Perhaps, someday, you might want to organize your own "live" event!
As of January, 2015, there is still no National Organization for Euchre players. Bridge, Chess, Cribbage, Backgammon, Pinochle, etc. have their own governing bodies.

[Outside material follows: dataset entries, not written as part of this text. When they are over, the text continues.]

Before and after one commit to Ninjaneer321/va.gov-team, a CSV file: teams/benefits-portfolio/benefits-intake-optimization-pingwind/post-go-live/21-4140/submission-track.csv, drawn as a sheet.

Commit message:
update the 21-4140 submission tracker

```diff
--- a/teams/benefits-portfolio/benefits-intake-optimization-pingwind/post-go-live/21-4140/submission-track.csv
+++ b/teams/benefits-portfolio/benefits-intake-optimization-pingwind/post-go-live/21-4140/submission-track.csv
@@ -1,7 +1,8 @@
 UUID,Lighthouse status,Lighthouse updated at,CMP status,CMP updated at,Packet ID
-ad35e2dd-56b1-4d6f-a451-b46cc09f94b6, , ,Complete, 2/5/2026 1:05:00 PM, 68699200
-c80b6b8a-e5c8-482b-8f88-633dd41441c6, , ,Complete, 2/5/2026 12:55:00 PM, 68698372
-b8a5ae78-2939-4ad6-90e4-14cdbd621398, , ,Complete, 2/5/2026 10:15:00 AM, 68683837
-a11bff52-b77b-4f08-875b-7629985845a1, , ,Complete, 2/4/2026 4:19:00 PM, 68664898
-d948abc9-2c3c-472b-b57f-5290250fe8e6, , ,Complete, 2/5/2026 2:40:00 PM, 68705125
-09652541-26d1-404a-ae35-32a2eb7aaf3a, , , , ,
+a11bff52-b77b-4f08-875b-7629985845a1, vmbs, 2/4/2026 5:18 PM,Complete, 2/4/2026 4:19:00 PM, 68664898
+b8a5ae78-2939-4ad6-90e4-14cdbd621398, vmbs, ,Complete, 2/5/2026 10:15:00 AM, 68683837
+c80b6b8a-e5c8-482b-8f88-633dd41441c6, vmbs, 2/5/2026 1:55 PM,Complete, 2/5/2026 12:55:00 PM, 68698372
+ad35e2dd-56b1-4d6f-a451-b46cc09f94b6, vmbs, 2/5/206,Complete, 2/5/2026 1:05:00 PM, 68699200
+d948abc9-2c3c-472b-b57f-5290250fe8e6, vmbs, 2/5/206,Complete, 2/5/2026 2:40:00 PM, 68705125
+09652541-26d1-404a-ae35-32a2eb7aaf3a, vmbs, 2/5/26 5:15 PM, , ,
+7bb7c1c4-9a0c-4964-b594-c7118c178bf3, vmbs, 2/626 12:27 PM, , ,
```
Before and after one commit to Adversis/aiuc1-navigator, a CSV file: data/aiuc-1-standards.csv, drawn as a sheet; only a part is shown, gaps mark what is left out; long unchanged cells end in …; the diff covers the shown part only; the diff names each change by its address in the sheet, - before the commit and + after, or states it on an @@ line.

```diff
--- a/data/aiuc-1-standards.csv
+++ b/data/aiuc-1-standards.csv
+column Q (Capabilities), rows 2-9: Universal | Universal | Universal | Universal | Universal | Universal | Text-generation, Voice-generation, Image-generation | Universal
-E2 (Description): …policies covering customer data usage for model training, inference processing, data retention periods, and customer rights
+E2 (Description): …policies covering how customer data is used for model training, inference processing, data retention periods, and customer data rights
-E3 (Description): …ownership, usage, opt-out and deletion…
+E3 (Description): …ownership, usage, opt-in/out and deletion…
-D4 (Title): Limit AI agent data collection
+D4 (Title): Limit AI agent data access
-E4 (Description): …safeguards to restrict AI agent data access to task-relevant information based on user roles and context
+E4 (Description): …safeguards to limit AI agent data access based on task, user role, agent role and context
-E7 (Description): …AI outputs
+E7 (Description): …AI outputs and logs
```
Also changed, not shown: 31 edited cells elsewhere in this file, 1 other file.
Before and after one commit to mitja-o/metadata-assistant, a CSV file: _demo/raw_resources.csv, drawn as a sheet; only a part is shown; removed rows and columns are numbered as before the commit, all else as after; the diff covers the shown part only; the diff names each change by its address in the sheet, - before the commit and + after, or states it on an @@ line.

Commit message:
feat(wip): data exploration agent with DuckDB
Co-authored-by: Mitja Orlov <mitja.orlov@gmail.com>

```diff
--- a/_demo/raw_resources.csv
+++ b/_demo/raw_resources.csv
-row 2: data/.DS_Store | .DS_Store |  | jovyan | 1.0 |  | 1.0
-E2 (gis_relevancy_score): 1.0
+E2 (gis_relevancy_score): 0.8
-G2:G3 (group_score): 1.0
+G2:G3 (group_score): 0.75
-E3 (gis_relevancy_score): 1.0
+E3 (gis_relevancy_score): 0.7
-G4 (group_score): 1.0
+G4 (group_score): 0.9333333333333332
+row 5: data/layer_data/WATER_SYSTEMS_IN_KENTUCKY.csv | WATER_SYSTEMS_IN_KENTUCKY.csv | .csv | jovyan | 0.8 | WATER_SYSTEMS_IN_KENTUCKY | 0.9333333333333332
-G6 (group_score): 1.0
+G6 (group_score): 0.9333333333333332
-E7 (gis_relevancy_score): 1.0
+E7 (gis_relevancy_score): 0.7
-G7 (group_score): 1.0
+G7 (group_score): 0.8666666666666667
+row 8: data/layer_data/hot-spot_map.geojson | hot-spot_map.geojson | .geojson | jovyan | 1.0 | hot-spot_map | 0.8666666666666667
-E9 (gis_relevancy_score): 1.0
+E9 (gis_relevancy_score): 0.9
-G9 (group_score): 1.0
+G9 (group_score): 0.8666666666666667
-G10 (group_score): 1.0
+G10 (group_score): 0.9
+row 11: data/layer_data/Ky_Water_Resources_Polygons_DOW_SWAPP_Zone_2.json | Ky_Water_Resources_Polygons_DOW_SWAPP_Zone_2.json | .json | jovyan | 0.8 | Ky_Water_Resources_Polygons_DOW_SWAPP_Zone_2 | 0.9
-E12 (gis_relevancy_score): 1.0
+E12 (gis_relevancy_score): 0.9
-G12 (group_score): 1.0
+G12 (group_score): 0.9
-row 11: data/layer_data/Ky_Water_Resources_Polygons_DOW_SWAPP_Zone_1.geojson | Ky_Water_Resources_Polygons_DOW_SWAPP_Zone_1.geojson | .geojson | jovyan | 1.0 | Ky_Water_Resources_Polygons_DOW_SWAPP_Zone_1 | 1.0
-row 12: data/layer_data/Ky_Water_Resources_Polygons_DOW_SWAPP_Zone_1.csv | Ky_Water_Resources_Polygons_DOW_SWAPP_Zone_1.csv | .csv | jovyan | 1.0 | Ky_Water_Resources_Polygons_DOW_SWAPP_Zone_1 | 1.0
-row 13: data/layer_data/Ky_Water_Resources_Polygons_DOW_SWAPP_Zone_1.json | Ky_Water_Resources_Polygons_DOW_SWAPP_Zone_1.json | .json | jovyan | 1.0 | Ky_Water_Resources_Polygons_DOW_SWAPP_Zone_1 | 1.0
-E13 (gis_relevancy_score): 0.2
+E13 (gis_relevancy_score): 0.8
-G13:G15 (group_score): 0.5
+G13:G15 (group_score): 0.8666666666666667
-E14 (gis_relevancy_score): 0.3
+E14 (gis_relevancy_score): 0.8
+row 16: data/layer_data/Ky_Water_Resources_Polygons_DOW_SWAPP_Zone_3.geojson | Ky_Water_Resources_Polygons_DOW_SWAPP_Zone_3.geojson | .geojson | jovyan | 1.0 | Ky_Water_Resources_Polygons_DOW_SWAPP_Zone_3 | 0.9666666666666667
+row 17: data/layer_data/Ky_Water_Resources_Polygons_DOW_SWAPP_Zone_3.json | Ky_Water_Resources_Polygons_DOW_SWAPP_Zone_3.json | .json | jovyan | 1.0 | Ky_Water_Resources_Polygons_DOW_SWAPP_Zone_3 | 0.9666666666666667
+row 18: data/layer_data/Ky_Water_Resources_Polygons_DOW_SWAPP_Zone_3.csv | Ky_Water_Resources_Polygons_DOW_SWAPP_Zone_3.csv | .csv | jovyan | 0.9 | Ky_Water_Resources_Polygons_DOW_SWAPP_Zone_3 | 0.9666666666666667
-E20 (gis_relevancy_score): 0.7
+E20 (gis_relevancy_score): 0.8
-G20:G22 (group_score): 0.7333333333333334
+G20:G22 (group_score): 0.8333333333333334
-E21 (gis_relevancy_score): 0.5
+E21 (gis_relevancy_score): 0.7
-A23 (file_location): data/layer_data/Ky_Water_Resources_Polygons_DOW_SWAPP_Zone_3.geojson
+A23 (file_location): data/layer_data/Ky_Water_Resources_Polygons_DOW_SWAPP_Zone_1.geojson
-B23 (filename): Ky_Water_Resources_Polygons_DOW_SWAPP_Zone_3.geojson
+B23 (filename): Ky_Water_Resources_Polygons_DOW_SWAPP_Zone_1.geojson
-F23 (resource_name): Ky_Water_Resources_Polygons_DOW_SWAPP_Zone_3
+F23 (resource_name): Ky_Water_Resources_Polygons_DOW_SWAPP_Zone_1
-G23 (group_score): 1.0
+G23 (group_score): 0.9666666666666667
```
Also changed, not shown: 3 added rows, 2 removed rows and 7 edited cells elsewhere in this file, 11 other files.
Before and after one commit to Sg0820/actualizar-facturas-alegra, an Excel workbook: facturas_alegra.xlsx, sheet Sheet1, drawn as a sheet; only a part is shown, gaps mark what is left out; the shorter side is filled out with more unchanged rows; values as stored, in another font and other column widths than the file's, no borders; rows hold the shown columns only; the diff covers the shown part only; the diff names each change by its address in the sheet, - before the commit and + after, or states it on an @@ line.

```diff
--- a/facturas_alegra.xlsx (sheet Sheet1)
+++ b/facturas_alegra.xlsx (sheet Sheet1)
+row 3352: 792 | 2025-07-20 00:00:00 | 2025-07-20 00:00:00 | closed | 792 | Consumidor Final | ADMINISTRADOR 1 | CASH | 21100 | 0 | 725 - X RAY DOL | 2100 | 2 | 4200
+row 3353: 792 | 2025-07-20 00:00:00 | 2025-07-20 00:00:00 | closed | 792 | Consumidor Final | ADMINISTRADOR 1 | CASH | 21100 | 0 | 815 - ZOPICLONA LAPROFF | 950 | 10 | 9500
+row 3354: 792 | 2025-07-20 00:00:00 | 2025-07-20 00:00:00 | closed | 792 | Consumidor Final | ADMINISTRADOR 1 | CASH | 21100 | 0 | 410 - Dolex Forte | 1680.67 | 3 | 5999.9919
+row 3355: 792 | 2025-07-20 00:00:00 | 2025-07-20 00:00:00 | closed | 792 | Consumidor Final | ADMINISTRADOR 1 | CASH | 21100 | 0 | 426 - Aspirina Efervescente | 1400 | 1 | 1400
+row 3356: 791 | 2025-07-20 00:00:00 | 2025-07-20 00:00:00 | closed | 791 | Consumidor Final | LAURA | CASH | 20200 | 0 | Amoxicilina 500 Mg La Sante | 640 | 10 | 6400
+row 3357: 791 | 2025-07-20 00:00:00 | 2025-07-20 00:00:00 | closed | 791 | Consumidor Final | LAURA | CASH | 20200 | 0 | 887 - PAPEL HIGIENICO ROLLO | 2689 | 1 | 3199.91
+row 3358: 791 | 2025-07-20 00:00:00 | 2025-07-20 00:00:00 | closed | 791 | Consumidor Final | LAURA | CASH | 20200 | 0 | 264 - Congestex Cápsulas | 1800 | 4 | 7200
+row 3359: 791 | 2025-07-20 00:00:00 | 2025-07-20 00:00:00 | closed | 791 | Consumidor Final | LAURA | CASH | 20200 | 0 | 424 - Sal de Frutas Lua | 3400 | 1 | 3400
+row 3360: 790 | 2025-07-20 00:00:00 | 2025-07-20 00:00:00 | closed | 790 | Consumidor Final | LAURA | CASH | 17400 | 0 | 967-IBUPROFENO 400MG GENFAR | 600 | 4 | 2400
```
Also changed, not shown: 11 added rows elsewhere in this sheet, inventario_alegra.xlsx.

This is the first step for establishing standard rules, ratings, and information about "live" events.